One of the things which churches like this did in the 19th century was to remind the Church of England of the value on images in communicating the divine. This is a task which is not yet complete.  The negative attitude has taken a new form in recent years with the rise of ‘seeker-friendly’ churches which shun any form of religious symbols in their buildings– deliberately modeled on the auditorium and the shopping mall – with the evangelistic intention of making people feel comfortable with church.

What are we to make of the words of Jeremiah today? Do they refer to anything more than a problem of ancient times?  Because people in our culture do not worship the kind of idols he denounces. We don’t see them as having ultimate power, so these texts seem archaic and irrelevant. What was a problem then is not one now.

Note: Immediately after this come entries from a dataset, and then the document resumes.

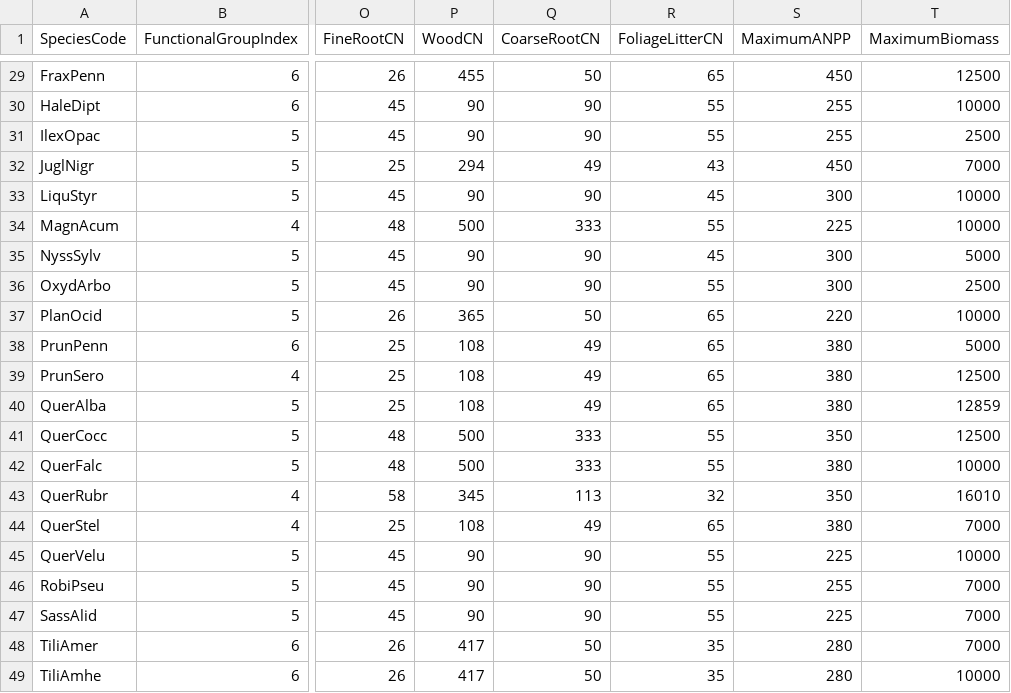
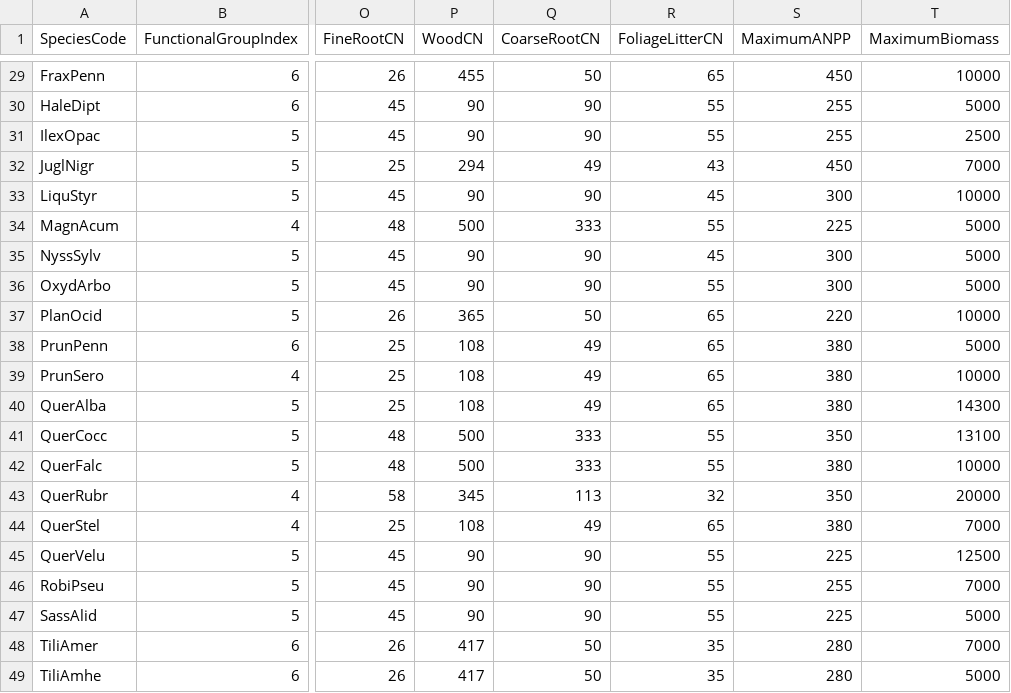
Before and after one commit to LANDIS-II-Foundation/Project-Southern-Appalachians, a CSV file: Models/LANDIS_Sapps_Active_v1_4/NECN_Inputs/NECN_Spp_Table-Biomass.csv, drawn as a sheet; only a part is shown, gaps mark what is left out; the diff covers the shown part only; the diff names each change by its address in the sheet, - before the commit and + after, or states it on an @@ line.

Commit message:
Rectifying the models on both computers and commiting to github
This includes updated max biomass testing, updating harvesting, Changing SOM1 values, and adjusting the max longevity of AcerRubr.

```diff
--- a/Models/LANDIS_Sapps_Active_v1_4/NECN_Inputs/NECN_Spp_Table-Biomass.csv
+++ b/Models/LANDIS_Sapps_Active_v1_4/NECN_Inputs/NECN_Spp_Table-Biomass.csv
-T29 (MaximumBiomass): 12500
+T29 (MaximumBiomass): 10000
-T30 (MaximumBiomass): 10000
+T30 (MaximumBiomass): 5000
-T34 (MaximumBiomass): 10000
+T34 (MaximumBiomass): 5000
-T36 (MaximumBiomass): 2500
+T36 (MaximumBiomass): 5000
-T39 (MaximumBiomass): 12500
+T39 (MaximumBiomass): 10000
-T40 (MaximumBiomass): 12859
+T40 (MaximumBiomass): 14300
-T41 (MaximumBiomass): 12500
+T41 (MaximumBiomass): 13100
-T43 (MaximumBiomass): 16010
+T43 (MaximumBiomass): 20000
-T45 (MaximumBiomass): 10000
+T45 (MaximumBiomass): 12500
-T47 (MaximumBiomass): 7000
+T47 (MaximumBiomass): 5000
-T49 (MaximumBiomass): 10000
+T49 (MaximumBiomass): 5000
```
Also changed, not shown: 16 edited cells elsewhere in this file, 14 other files.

But for Christianity, idolatry is not just about graven images, pictures and statues.   It has been defined as: “any non-absolute value that is made absolute and demands to be the centre of dedicated life.”    The problem in not in the making of images of the saints but in the idolization of power, wealth, of political and economic systems, of national and racial identity, of the idea that fulfillment is to be found in consumption. (We have seen the terrible consequences of the idolatry of race in the murders of people taking part in a Bible study at Emmanuel Church in Charleston – simply because they were black.) 

In the history of both communism and fascism in the last century, we see a quite deliberate attempt to exploit quasi-religious imagery and practice to promote absolutist ideologies, and often a determination to stamp out the worship of any other god.    

The idols of today are not of wood, stone and metal. They are formed and propagated by a culture and industry of ‘image-making’; advertising, television, film, websites and social media. These false gods are made attractive by their supposed economic value or power, or their promise to enhance our lives. 

It is in these seductive and enslaving images, not among those who come to light a candle before our statue of Mary and Jesus, that idolatry is to be found today. It is against that enslavement to worldly gods and goods, that the voice of prophecy must be spoken if people are to enjoy that “glorious liberty of the children of God”, which we pray for in today’s collect.